John Cunningham, University of Bristol and co-author.
Co-author Maoyan Zhu, also from Nanjing Institute of Geology and Palaeontology, is not totally convinced that Caveasphaera is an animal, adding another perspective: "Caveasphaera looks a lot like the embryos of some starfish and corals - we don't find the adult stages simply because they are harder to fossilise.
"This study shows amazing detail that can be preserved in the fossil record, but also the power of X-ray microscopes in uncovering secrets preserved in stone without destroying the fossils," adds Dr Federica Marone from the Paul Scherrer Institute in Switzerland.
"Caveasphaera shows features that look both like microbial relatives of animals and early embryo stages of primitive animals. We're still searching for more fossils that may help us to decide, added Professor Philip Donoghue, Co-author, also from the University of Bristol's School of Earth Sciences.
"Fossils of Caveasphaera tell us that animal-like embryonic development evolved long ago."
The discovery is published in Current Biology.
• Caveasphaera is an enigmatic component of the 609-Ma Weng’an Biota of South China
• Yin et al. use X-ray tomography to characterize cellular structure and development
• Gastrulation-like cell division, ingression, detachment, and polar aggregation occur
• A holozoan affinity suggests the early evolution of metazoan-like development
The Ediacaran Weng’an Biota (Doushantuo Formation, 609 Ma old) is a rich microfossil assemblage that preserves biological structure to a subcellular level of fidelity and encompasses a range of developmental stages . However, the animal embryo interpretation of the main components of the biota has been the subject of controversy [2, 3]. Here, we describe the development of Caveasphaera, which varies in morphology from lensoid to a hollow spheroidal cage  to a solid spheroid  but has largely evaded description and interpretation. Caveasphaera is demonstrably cellular and develops within an envelope by cell division and migration, first defining the spheroidal perimeter via anastomosing cell masses that thicken and ingress as strands of cells that detach and subsequently aggregate in a polar region. Concomitantly, the overall diameter increases as does the volume of the cell mass, but after an initial phase of reductive palinotomy, the volume of individual cells remains the same through development. The process of cell ingression, detachment, and polar aggregation is analogous to gastrulation; together with evidence of functional cell adhesion and development within an envelope, this is suggestive of a holozoan affinity. Parental investment in the embryonic development of Caveasphaera and co-occurring Tianzhushania and Spiralicellula, as well as delayed onset of later development, may reflect an adaptation to the heterogeneous nature of the early Ediacaran nearshore marine environments in which early animals evolved.
Zongjun Yin, Kelly Vargas, John Cunningham, Stefan Bengtson, Maoyan Zhu, Federica Marone, Philip Donoghue.
This research was funded through the Biosphere Evolution, Transitions and Resilience (BETR) program, which is co-funded by the Natural Environment Research Council (NERC) and Natural Science Foundation of China (NSFC).
M.B.F. and F.C.-H. designed experiments.
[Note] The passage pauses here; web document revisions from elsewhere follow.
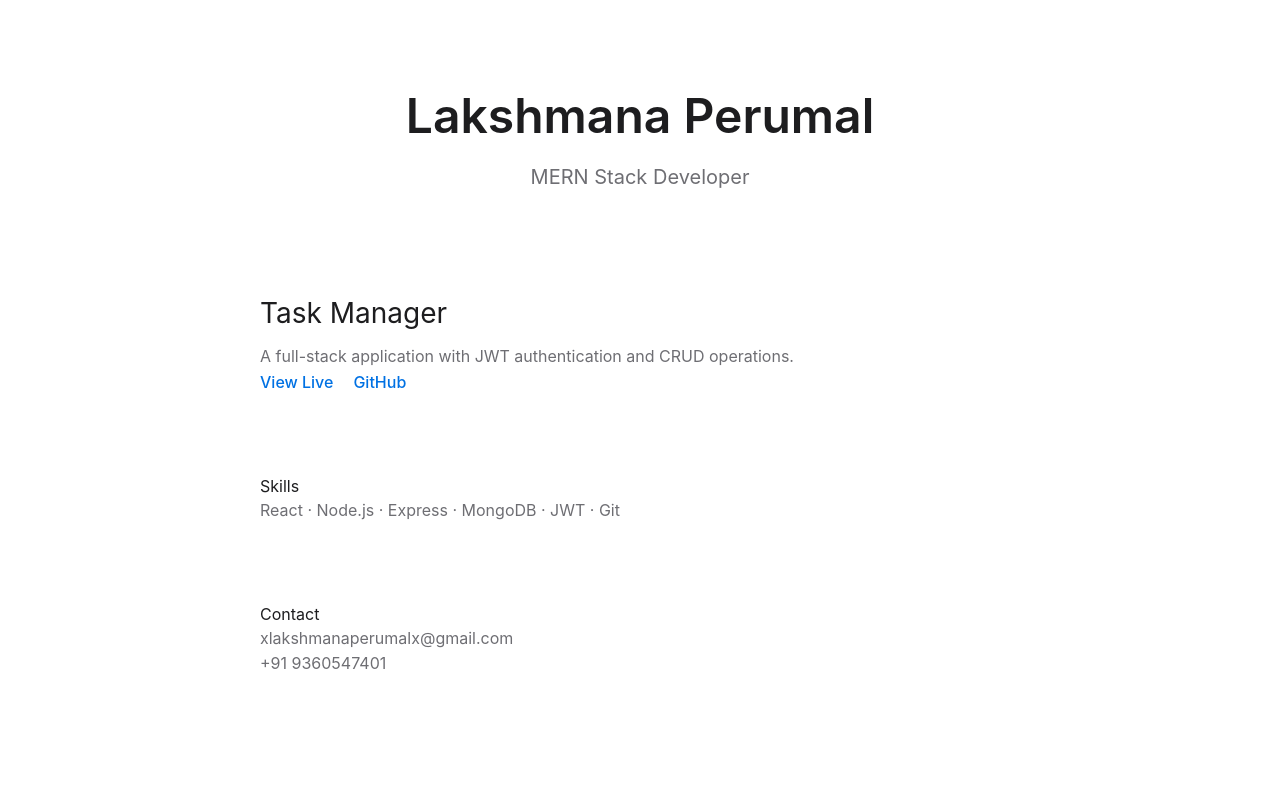
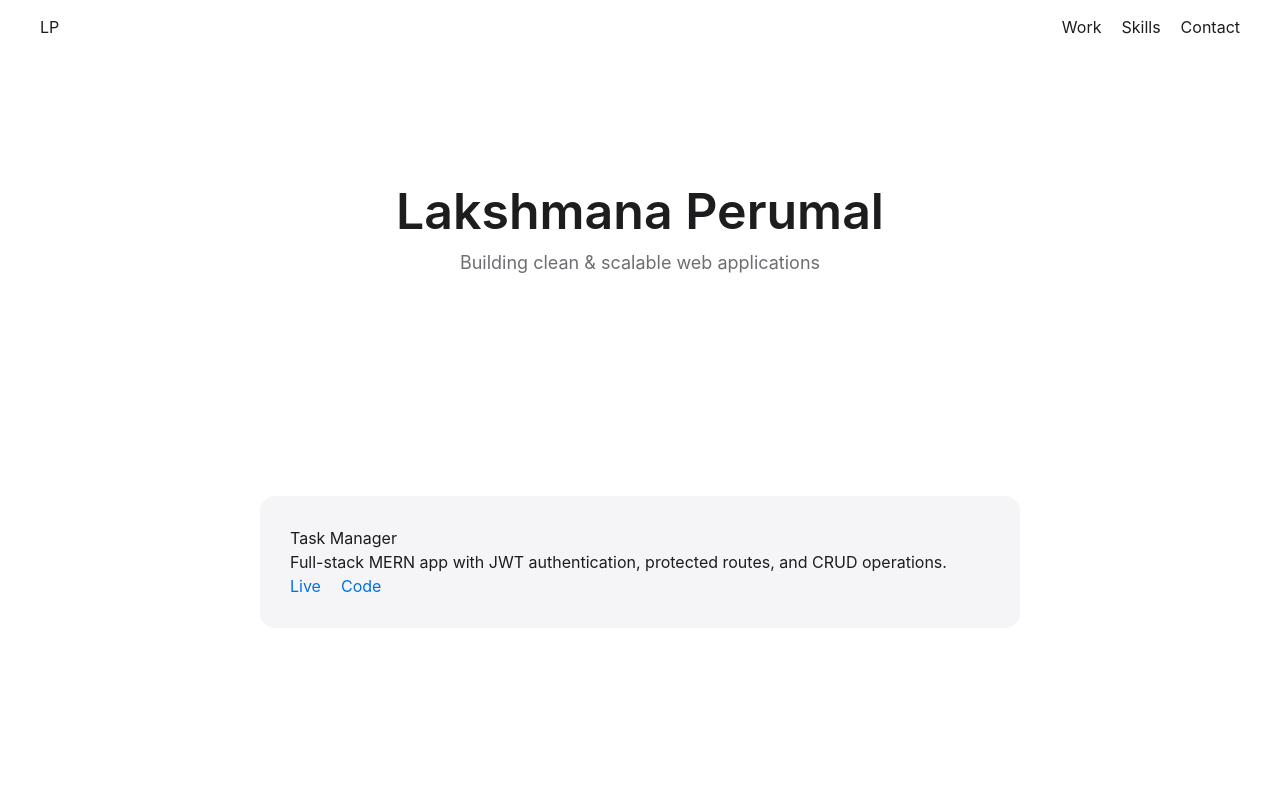
Before and after one commit to Lachu-Developer/portfolio, a React app: page / in a window 1280 px wide. Shown: the top 800 px of the page. Built offline with nearby package versions, Linux system fonts and the light colour scheme; the HTML template or start-up script is replaced by a standard one.

Commit message:
add changes

```diff
--- a/src/App.css
+++ b/src/App.css
@@ -3,69 +3,77 @@ body {
   font-family: -apple-system, BlinkMacSystemFont, "SF Pro Display", sans-serif;
   background: #fff;
   color: #1d1d1f;
+  scroll-behavior: smooth;
 }
 
-/* CONTAINER */
-.container {
-  max-width: 800px;
-  margin: auto;
-  padding: 80px 20px;
+/* NAVBAR */
+.nav {
+  position: sticky;
+  top: 0;
+  background: rgba(255,255,255,0.8);
+  backdrop-filter: blur(10px);
+  display: flex;
+  justify-content: space-between;
+  padding: 15px 40px;
+}
+
+.nav a {
+  margin-left: 20px;
+  text-decoration: none;
+  color: #1d1d1f;
 }
 
 /* HERO */
 .hero {
   text-align: center;
-  margin-bottom: 100px;
+  padding: 120px 20px;
 }
 
 .hero h1 {
-  font-size: 48px;
+  font-size: 50px;
   font-weight: 600;
-  margin: 0;
 }
 
 .hero p {
-  font-size: 20px;
   color: #6e6e73;
-  margin-top: 10px;
+  font-size: 18px;
 }
 
 /* SECTION */
 .section {
-  margin-bottom: 80px;
+  padding: 100px 20px;
+  max-width: 800px;
+  margin: auto;
 }
 
-/* PROJECT */
-.project h2 {
-  font-size: 28px;
-  margin-bottom: 10px;
+/* CARD */
+.card {
+  background: #f5f5f7;
+  padding: 30px;
+  border-radius: 15px;
+  transition: 0.3s;
 }
 
-.project p {
-  color: #6e6e73;
-  line-height: 1.6;
+.card:hover {
+  transform: translateY(-5px);
 }
 
 /* LINKS */
 .links a {
   margin-right: 20px;
+  color: #0071e3;
   text-decoration: none;
-  color: #0071e3;
-  font-weight: 500;
-}
-
-.links a:hover {
-  text-decoration: underline;
 }
 
 /* SKILLS */
-.skills {
-  color: #6e6e73;
-  font-size: 16px;
+.skills span {
+  margin: 5px;
+  padding: 8px 12px;
+  background: #f0f0f0;
+  border-radius: 6px;
 }
 
 /* CONTACT */
 .contact {
   color: #6e6e73;
-  line-height: 1.6;
 }
--- a/src/App.jsx
+++ b/src/App.jsx
@@ -3,13 +3,24 @@ import { motion } from "framer-motion"
 
 function App() {
   return (
-    <div className="container">
+    <div>
+
+      {/* NAVBAR */}
+      <nav className="nav">
+        <h3>LP</h3>
+        <div>
+          <a href="#project">Work</a>
+          <a href="#skills">Skills</a>
+          <a href="#contact">Contact</a>
+        </div>
+      </nav>
 
       {/* HERO */}
       <section className="hero">
         <motion.h1
-          initial={{ opacity: 0, y: 20 }}
+          initial={{ opacity: 0, y: 40 }}
           animate={{ opacity: 1, y: 0 }}
+          transition={{ duration: 0.8 }}
         >
           Lakshmana Perumal
         </motion.h1>
@@ -17,44 +28,62 @@ function App() {
         <motion.p
           initial={{ opacity: 0 }}
           animate={{ opacity: 1 }}
+          transition={{ delay: 0.3 }}
         >
-          MERN Stack Developer
+          Building clean & scalable web applications
         </motion.p>
       </section>
 
       {/* PROJECT */}
-      <section className="section">
+      <section id="project" className="section">
         <motion.div
-          className="project"
-          initial={{ opacity: 0 }}
-          whileInView={{ opacity: 1 }}
+          className="card"
+          initial={{ opacity: 0, y: 40 }}
+          whileInView={{ opacity: 1, y: 0 }}
+          transition={{ duration: 0.6 }}
         >
           <h2>Task Manager</h2>
           <p>
-            A full-stack application with JWT authentication and CRUD operations.
+            Full-stack MERN app with JWT authentication, protected routes,
+            and CRUD operations.
           </p>
 
           <div className="links">
-            <a href="https://your-live-app.vercel.app" target="_blank">View Live</a>
-            <a href="https://github.com/Lachu-Developer" target="_blank">GitHub</a>
+            <a href="https://your-live-app.vercel.app" target="_blank">Live</a>
+            <a href="https://github.com/Lachu-Developer" target="_blank">Code</a>
           </div>
         </motion.div>
       </section>
 
       {/* SKILLS */}
-      <section className="section">
-        <h3>Skills</h3>
-        <p className="skills">
-          React · Node.js · Express · MongoDB · JWT · Git
-        </p>
+      <section id="skills" className="section">
+        <motion.h3
+          initial={{ opacity: 0 }}
+          whileInView={{ opacity: 1 }}
+        >
+          Skills
+        </motion.h3>
+
+        <div className="skills">
+          <span>React</span>
+          <span>Node.js</span>
+          <span>Express</span>
+          <span>MongoDB</span>
+          <span>JWT</span>
+        </div>
       </section>
 
       {/* CONTACT */}
-      <section className="section">
-        <h3>Contact</h3>
+      <section id="contact" className="section">
+        <motion.h3
+          initial={{ opacity: 0 }}
+          whileInView={{ opacity: 1 }}
+        >
+          Contact
+        </motion.h3>
+
         <p className="contact">
-          xlakshmanaperumalx@gmail.com
-          <br />
+          xlakshmanaperumalx@gmail.com <br />
           +91 9360547401
         </p>
       </section>
```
F.C.-H. performed experiments and data analysis.
Declaration of Interests
The authors declare no competing interest.
The research was supported by the National Institutes of Health (NIH F31EY028022-03, RO1EY019498, RO1EY013528, P30EY003176).
Return to top of page.
Dec 2 2019 Fetal Timeline Maternal Timeline News
These are computer models based on X-ray tomographic microscopy of the fossils, showing the successive stages of development. CREDIT Image by Franklin Caval-Holme, UC Berkeley